Vertx 3 is a great step forward you can now work with Vertx without having to install a command line tool to run it. Now you can use standard Maven or Gradle to run your application.

With Gradle the samples given all are based on the use of the great Shadow Plugin. While this is good for deployments and most local development I missed a few of the features of the application plugin.

Set up your build.gradle with the following:

apply plugin: ‘java’
apply plugin: ‘application’
apply plugin: ‘com.github.johnrengelman.shadow’
dependencies {
compile “io.vertx:vertx-core:${project.vertxVersion}”
compile “io.vertx:vertx-apex:${project.vertxVersion}”
compile “io.vertx:vertx-auth-service:${project.vertxVersion}”
def mainVerticle = “groovy:ex.main.RestVerticle”
mainClassName = “io.vertx.core.Starter”
run {
args = [“run”, mainVerticle]
jar {
manifest {
attributes ‘Main-Verticle’: mainVerticle
shadowJar {
classifier = ‘fat’
mergeServiceFiles {
include ‘META-INF/services/io.vertx.core.spi.VerticleFactory’
dependencies {

In this case we are deploying Vertx with verticles. So we set the main verticle which does our setup. I define that as variable since we will need to use it in two places once as an argument to the Vertx starter and again in the Jar manifest. You will note the main verticle includes the type in our case it is Groovy but if you are doing JavaScript you would change it there.

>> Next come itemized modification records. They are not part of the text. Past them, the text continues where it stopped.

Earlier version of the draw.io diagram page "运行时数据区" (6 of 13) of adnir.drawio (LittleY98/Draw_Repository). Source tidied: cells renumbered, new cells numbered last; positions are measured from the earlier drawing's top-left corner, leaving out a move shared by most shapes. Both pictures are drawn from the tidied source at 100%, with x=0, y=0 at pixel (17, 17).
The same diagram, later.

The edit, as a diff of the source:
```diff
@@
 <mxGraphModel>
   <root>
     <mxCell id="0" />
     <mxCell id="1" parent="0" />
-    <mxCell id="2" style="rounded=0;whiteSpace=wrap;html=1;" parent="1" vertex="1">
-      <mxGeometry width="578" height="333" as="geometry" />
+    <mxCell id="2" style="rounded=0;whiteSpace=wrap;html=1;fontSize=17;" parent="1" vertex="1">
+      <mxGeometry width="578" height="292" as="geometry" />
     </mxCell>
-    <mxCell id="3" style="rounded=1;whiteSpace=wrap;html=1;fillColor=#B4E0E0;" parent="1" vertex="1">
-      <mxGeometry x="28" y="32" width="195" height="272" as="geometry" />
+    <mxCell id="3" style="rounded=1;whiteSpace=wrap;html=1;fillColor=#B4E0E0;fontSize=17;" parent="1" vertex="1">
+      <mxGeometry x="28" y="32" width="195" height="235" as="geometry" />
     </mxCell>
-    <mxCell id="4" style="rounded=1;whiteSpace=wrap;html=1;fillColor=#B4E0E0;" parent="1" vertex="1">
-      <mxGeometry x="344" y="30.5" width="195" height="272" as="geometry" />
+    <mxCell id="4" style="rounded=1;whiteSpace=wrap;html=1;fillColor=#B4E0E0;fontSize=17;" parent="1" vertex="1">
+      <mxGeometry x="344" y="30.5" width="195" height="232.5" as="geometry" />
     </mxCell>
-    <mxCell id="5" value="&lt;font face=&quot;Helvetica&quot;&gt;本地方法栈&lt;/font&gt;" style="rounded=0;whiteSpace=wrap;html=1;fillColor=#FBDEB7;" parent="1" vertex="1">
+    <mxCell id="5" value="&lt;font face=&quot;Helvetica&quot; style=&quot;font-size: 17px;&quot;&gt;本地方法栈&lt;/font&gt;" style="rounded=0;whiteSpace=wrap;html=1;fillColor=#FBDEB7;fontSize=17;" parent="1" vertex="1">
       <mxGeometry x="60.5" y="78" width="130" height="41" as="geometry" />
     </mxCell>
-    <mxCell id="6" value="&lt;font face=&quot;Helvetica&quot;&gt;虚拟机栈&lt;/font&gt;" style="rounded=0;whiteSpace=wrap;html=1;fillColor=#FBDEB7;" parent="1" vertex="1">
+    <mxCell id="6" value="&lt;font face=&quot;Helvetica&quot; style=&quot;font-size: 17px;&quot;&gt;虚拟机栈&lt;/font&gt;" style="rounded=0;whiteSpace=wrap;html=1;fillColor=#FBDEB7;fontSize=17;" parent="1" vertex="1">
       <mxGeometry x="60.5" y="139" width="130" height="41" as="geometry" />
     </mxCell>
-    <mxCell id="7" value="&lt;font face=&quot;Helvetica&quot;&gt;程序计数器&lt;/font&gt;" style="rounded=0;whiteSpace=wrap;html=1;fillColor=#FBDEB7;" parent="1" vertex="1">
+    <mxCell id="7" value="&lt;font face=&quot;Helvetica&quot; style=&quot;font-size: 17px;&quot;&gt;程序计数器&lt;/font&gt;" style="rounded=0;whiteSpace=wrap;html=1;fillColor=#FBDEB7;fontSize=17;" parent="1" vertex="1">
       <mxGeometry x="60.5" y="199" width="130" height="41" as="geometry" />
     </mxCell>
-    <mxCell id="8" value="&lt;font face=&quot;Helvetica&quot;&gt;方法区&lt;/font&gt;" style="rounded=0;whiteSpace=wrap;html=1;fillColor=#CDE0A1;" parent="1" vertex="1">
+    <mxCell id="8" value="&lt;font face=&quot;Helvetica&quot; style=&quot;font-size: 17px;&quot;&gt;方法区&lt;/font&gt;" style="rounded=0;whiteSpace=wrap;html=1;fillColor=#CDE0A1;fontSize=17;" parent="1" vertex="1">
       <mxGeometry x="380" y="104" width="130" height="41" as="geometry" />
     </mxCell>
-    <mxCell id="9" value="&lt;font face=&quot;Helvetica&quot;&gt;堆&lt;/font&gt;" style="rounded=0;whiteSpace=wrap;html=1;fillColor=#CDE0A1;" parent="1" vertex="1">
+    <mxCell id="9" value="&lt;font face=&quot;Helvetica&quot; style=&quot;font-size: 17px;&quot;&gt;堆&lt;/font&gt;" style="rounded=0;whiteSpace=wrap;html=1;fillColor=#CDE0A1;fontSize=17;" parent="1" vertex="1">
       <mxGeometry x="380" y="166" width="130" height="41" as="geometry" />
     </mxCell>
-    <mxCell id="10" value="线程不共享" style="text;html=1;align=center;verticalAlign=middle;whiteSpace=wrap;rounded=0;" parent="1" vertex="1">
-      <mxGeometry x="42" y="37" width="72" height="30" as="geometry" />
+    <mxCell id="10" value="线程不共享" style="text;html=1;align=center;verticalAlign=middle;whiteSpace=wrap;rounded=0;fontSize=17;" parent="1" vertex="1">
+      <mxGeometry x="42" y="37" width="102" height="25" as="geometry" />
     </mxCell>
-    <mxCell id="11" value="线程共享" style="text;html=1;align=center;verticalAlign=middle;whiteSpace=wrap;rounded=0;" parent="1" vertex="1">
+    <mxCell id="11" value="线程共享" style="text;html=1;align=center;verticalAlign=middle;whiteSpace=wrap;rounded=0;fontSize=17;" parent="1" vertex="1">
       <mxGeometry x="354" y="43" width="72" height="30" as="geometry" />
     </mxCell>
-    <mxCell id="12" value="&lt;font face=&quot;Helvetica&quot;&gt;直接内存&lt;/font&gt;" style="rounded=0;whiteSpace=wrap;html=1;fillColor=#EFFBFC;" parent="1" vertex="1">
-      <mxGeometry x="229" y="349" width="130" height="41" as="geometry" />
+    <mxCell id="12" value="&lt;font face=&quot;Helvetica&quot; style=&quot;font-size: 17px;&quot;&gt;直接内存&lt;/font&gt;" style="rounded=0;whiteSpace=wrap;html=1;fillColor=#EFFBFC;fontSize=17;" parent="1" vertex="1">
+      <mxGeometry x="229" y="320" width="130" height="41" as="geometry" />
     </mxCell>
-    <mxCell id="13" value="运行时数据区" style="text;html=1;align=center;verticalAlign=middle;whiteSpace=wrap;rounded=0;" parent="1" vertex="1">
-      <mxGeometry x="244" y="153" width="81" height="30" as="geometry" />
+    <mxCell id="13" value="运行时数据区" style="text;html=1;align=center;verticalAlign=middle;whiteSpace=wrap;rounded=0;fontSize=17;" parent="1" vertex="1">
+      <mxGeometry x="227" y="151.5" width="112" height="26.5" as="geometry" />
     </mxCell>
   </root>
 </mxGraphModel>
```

Now we can take advantage of the application plugin allowing us to use the simple gradle run instead of depending on the Shadow plugin it is also faster then rebuilding the whole fat jar.

But the main reason I wanted to use the application plugin was the ability to debug easily.

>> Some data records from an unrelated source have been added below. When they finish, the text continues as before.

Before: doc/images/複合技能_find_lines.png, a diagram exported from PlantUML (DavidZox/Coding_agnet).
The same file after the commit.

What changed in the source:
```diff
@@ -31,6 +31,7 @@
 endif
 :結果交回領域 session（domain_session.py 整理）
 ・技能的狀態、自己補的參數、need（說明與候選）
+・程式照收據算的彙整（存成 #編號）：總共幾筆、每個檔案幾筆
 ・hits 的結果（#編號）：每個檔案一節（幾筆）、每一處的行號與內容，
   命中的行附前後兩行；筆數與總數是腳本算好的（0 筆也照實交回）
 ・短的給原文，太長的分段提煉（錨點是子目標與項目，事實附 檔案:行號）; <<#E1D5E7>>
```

$ gradle run –debug-jvm

That command will allow us to attach a debugger to 5005 default. With these changes Vertx 3 development fits in along side my other Grails 3 and Java 8 projects easily.